**Work order**:
Go through the entries below and retype them exactly, omitting each picture.
------------
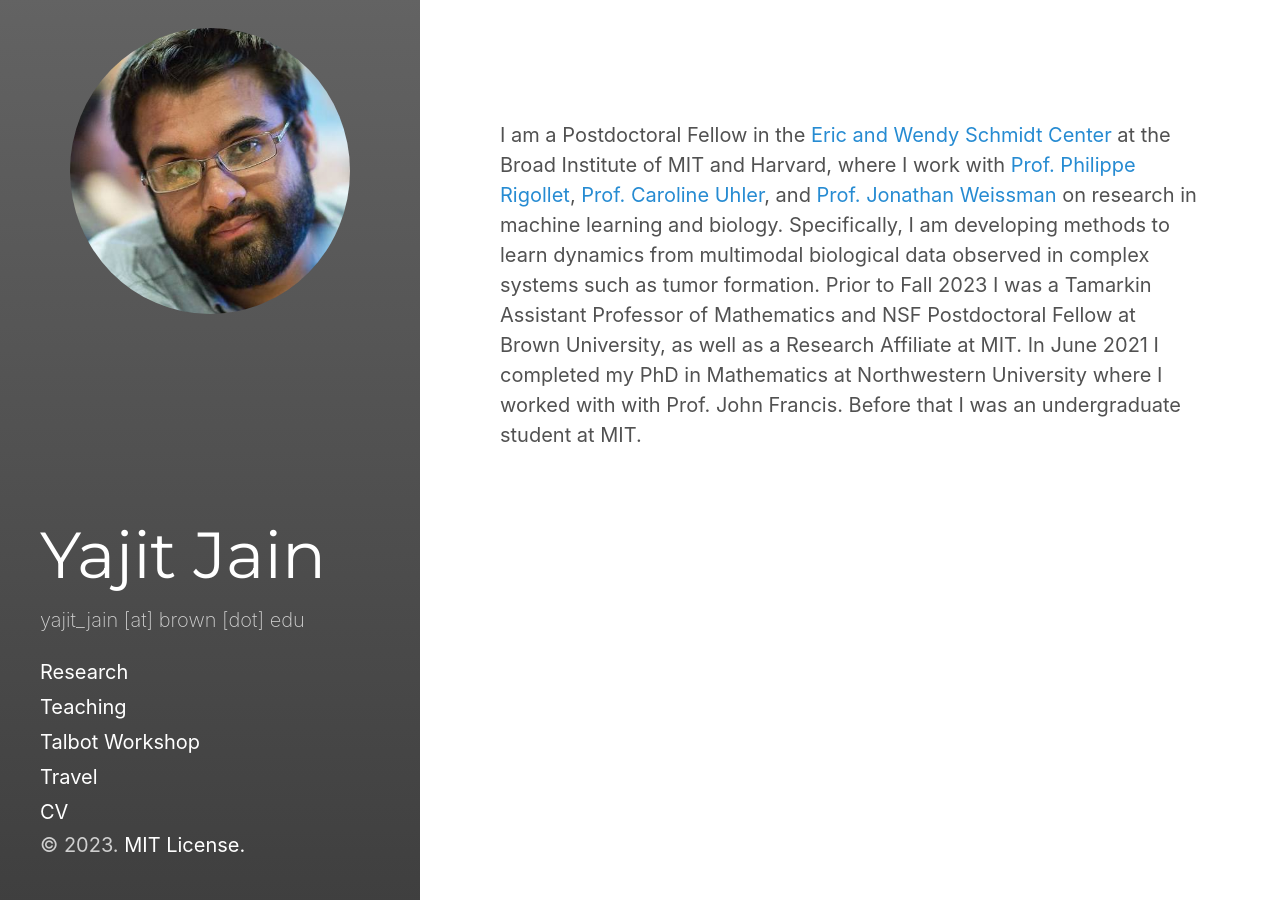
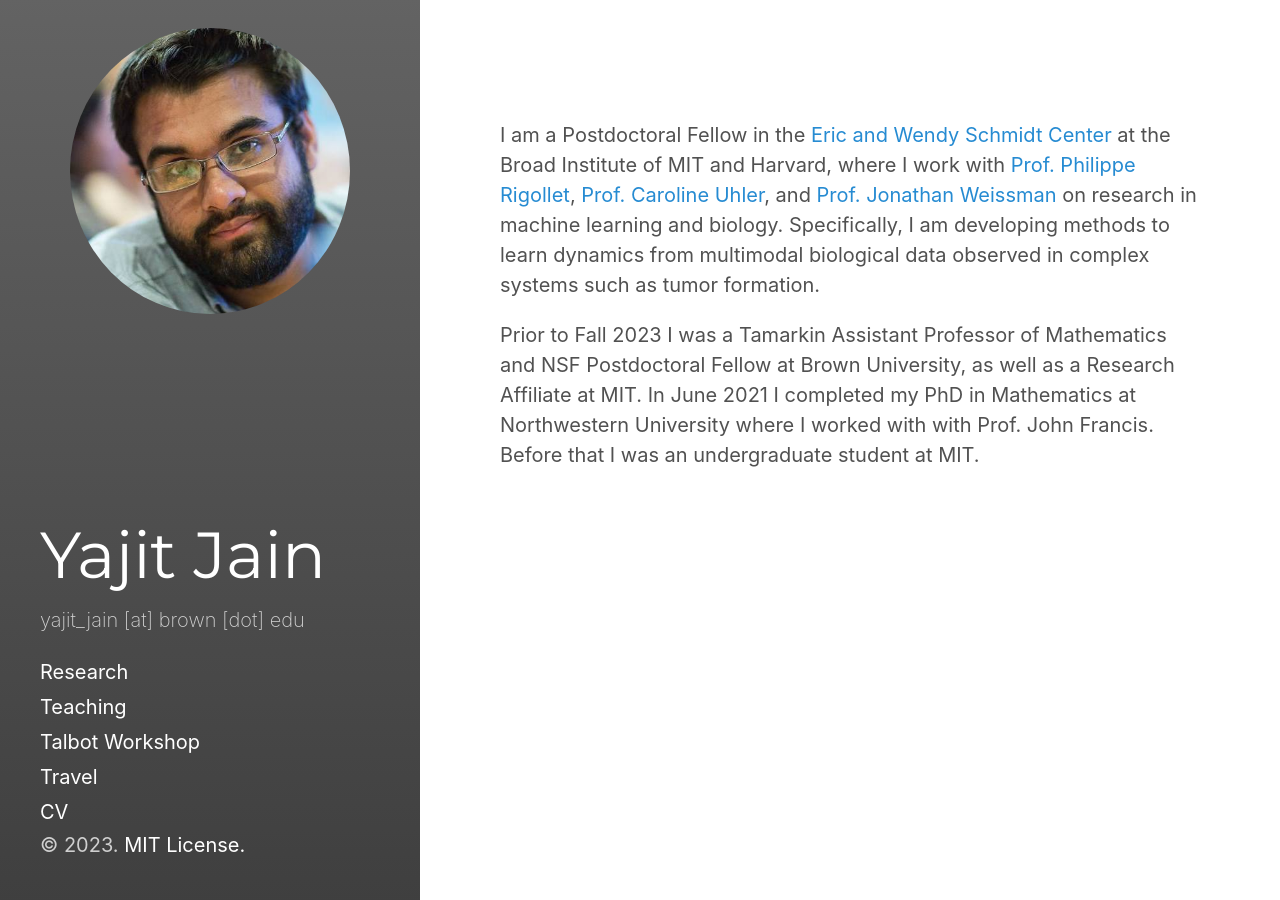
Before and after one commit to ykjain/ykjain.github.io, a Jekyll site: the page built from index.html, in a window 1280 px wide and 900 px high. Built offline with Jekyll 4.4.1, drawn with Linux system fonts in a browser that asks for light colours; the list of posts is cut into pages by our own code.

```diff
--- a/index.html
+++ b/index.html
@@ -3,5 +3,5 @@ layout: index
 title: 'About'
 ---
 <br>
-<p> I am a Postdoctoral Fellow in the <a href="https://www.broadinstitute.org/ewsc">Eric and Wendy Schmidt Center</a> at the Broad Institute of MIT and Harvard, where I work with <a href="https://math.mit.edu/~rigollet/">Prof. Philippe Rigollet</a>, <a href="https://www.carolineuhler.com/">Prof. Caroline Uhler</a>, and <a href="https://weissman.wi.mit.edu/">Prof. Jonathan Weissman</a> on research in machine learning and biology. Specifically, I am developing methods to learn dynamics from multimodal biological data observed in complex systems such as tumor formation.
-  Prior to Fall 2023 I was a Tamarkin Assistant Professor of Mathematics and NSF Postdoctoral Fellow at Brown University, as well as a Research Affiliate at MIT. In June 2021 I completed my PhD in Mathematics at Northwestern University where I worked with with Prof. John Francis. Before that I was an undergraduate student at MIT.</p>
+<p> I am a Postdoctoral Fellow in the <a href="https://www.broadinstitute.org/ewsc">Eric and Wendy Schmidt Center</a> at the Broad Institute of MIT and Harvard, where I work with <a href="https://math.mit.edu/~rigollet/">Prof. Philippe Rigollet</a>, <a href="https://www.carolineuhler.com/">Prof. Caroline Uhler</a>, and <a href="https://weissman.wi.mit.edu/">Prof. Jonathan Weissman</a> on research in machine learning and biology. Specifically, I am developing methods to learn dynamics from multimodal biological data observed in complex systems such as tumor formation.</p>
+ <p> Prior to Fall 2023 I was a Tamarkin Assistant Professor of Mathematics and NSF Postdoctoral Fellow at Brown University, as well as a Research Affiliate at MIT. In June 2021 I completed my PhD in Mathematics at Northwestern University where I worked with with Prof. John Francis. Before that I was an undergraduate student at MIT.</p>
```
------------
**Your response**:
Before and after one commit to ykjain/ykjain.github.io, a Jekyll site: the page built from index.html, in a window 1280 px wide and 900 px high. Built offline with Jekyll 4.4.1, drawn with Linux system fonts in a browser that asks for light colours; the list of posts is cut into pages by our own code.

```diff
--- a/index.html
+++ b/index.html
@@ -3,5 +3,5 @@ layout: index
 title: 'About'
 ---
 <br>
-<p> I am a Postdoctoral Fellow in the <a href="https://www.broadinstitute.org/ewsc">Eric and Wendy Schmidt Center</a> at the Broad Institute of MIT and Harvard, where I work with <a href="https://math.mit.edu/~rigollet/">Prof. Philippe Rigollet</a>, <a href="https://www.carolineuhler.com/">Prof. Caroline Uhler</a>, and <a href="https://weissman.wi.mit.edu/">Prof. Jonathan Weissman</a> on research in machine learning and biology. Specifically, I am developing methods to learn dynamics from multimodal biological data observed in complex systems such as tumor formation.
-  Prior to Fall 2023 I was a Tamarkin Assistant Professor of Mathematics and NSF Postdoctoral Fellow at Brown University, as well as a Research Affiliate at MIT. In June 2021 I completed my PhD in Mathematics at Northwestern University where I worked with with Prof. John Francis. Before that I was an undergraduate student at MIT.</p>
+<p> I am a Postdoctoral Fellow in the <a href="https://www.broadinstitute.org/ewsc">Eric and Wendy Schmidt Center</a> at the Broad Institute of MIT and Harvard, where I work with <a href="https://math.mit.edu/~rigollet/">Prof. Philippe Rigollet</a>, <a href="https://www.carolineuhler.com/">Prof. Caroline Uhler</a>, and <a href="https://weissman.wi.mit.edu/">Prof. Jonathan Weissman</a> on research in machine learning and biology. Specifically, I am developing methods to learn dynamics from multimodal biological data observed in complex systems such as tumor formation.</p>
+ <p> Prior to Fall 2023 I was a Tamarkin Assistant Professor of Mathematics and NSF Postdoctoral Fellow at Brown University, as well as a Research Affiliate at MIT. In June 2021 I completed my PhD in Mathematics at Northwestern University where I worked with with Prof. John Francis. Before that I was an undergraduate student at MIT.</p>
```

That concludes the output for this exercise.